Writers From Around the World on the Covid-19 Pandemic
And We Came Outside and Saw the Stars Again:
Writers from Around the World on the COVID-19 Pandemic
Edited by Ilan Stavans (Restless Books)
Ilan Stavans reads a few pages of Talmud every night before he goes to sleep. Now, the collection he has edited of new works inspired by the pandemic—including poems, fiction, journalism, photo essays and graphic memoirs by 52 contributors—attempts a Talmudic feat: to take a situation and probe it in all its myriad complexities, using the voices of many to get at a collective understanding of the essence of this moment.
As Stavans writes in his own essay in the book, referring to the Talmud, “The rabbis making the arguments, the Amoraim and the Tanaim, didn’t know each other; still, in these pages they talk to one another as if they were still in the same room.” Likewise, these contributors from 34 countries are separated because of quarantine and social distancing, yet in that “same room.”
Among them are writers who bring an explicitly Jewish lens. Javier Sinay, an Argentinian writer and journalist, describes “attending a reading of Megillat Hashoah,” the liturgy composed by the Conservative movement for International Holocaust Remembrance Day, on Zoom as “a symbol of Jewish solidarity in times of crisis.” Chilean writer Ariel Dorfman asserts that the “plague has confirmed to the people how the abysmal structural unfairness of the current social and economic system punishes the poor and helps the prosperous thrive,” much as a biblical prophet might castigate his own society.
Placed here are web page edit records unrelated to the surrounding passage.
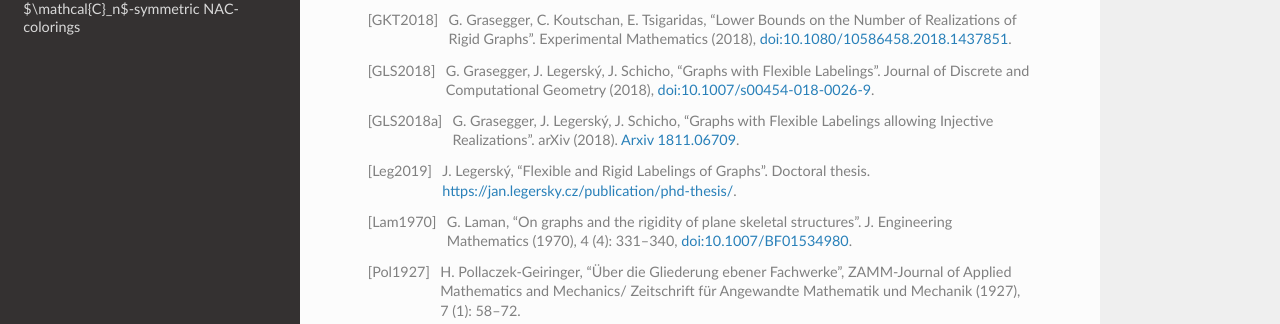
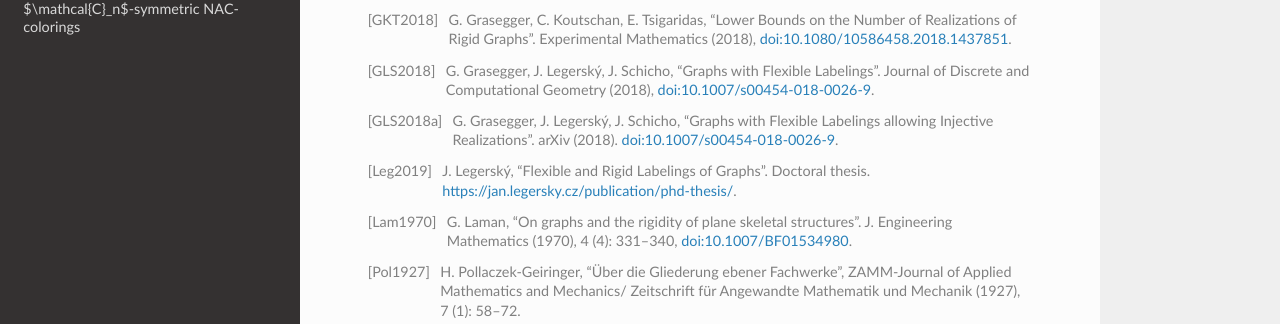
Before and after one commit to Legersky/flexrilog, a Sphinx documentation site: the page built from doc/references.rst, in a window 1280 px wide. Shown: the part 288-612 px from the top of the page. Built offline with Sphinx 7.4.7 and the Read the Docs theme 2.0.0, drawn with Linux system fonts in a browser that asks for light colours.

Commit message:
arxiv update by doi

```diff
--- a/README.rst
+++ b/README.rst
@@ -7,7 +7,7 @@ This is a SageMath package providing functionality for investigating flexible an
 It implements the concepts described in the papers
 *Graphs with Flexible Labelings* (doi:`10.1007/s00454-018-0026-9 <https://dx.doi.org/10.1007/s00454-018-0026-9>`_)
 and *Graphs with Flexible Labelings allowing Injective Realizations*
-(arXiv:`1811.06709 <https://arxiv.org/abs/1811.06709>`_) by Georg Grasegger, Jan Legerský and Josef Schicho,
+(doi:`10.1007/s00454-018-0026-9 <https://dx.doi.org/10.1016/j.disc.2019.111713>`_) by Georg Grasegger, Jan Legerský and Josef Schicho,
 and in the doctoral thesis *Flexible and Rigid Labelings of Graphs* (download `here <https://jan.legersky.cz/publication/phd-thesis/>`_) by Jan Legerský.
 
 .. start-include
--- a/doc/references.rst
+++ b/doc/references.rst
@@ -28,7 +28,7 @@ References
 .. [GLS2018a] \G. Grasegger, J. Legerský, J. Schicho,
               "Graphs with Flexible Labelings allowing Injective Realizations".
               arXiv (2018).
-              :arxiv:`1811.06709`.
+              :doi:`10.1007/s00454-018-0026-9`.
 
 .. [Leg2019] \J. Legerský,
               "Flexible and Rigid Labelings of Graphs".
```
And Nobel Prize Winner Mario Vargas Llosa of Peru writes, “Fear of the plague is, quite simply, fear of death, which accompanies us through our lives like a shadow.”
For anyone interested in how pandemic fears are transmitted and understood in words and images, this is a volume worth reading.
Beth Kissileff is co-editor of Bound in the Bonds of Life: Pittsburgh Jews Reflect on the Tree of Life Tragedy and author of the novel Questioning Return.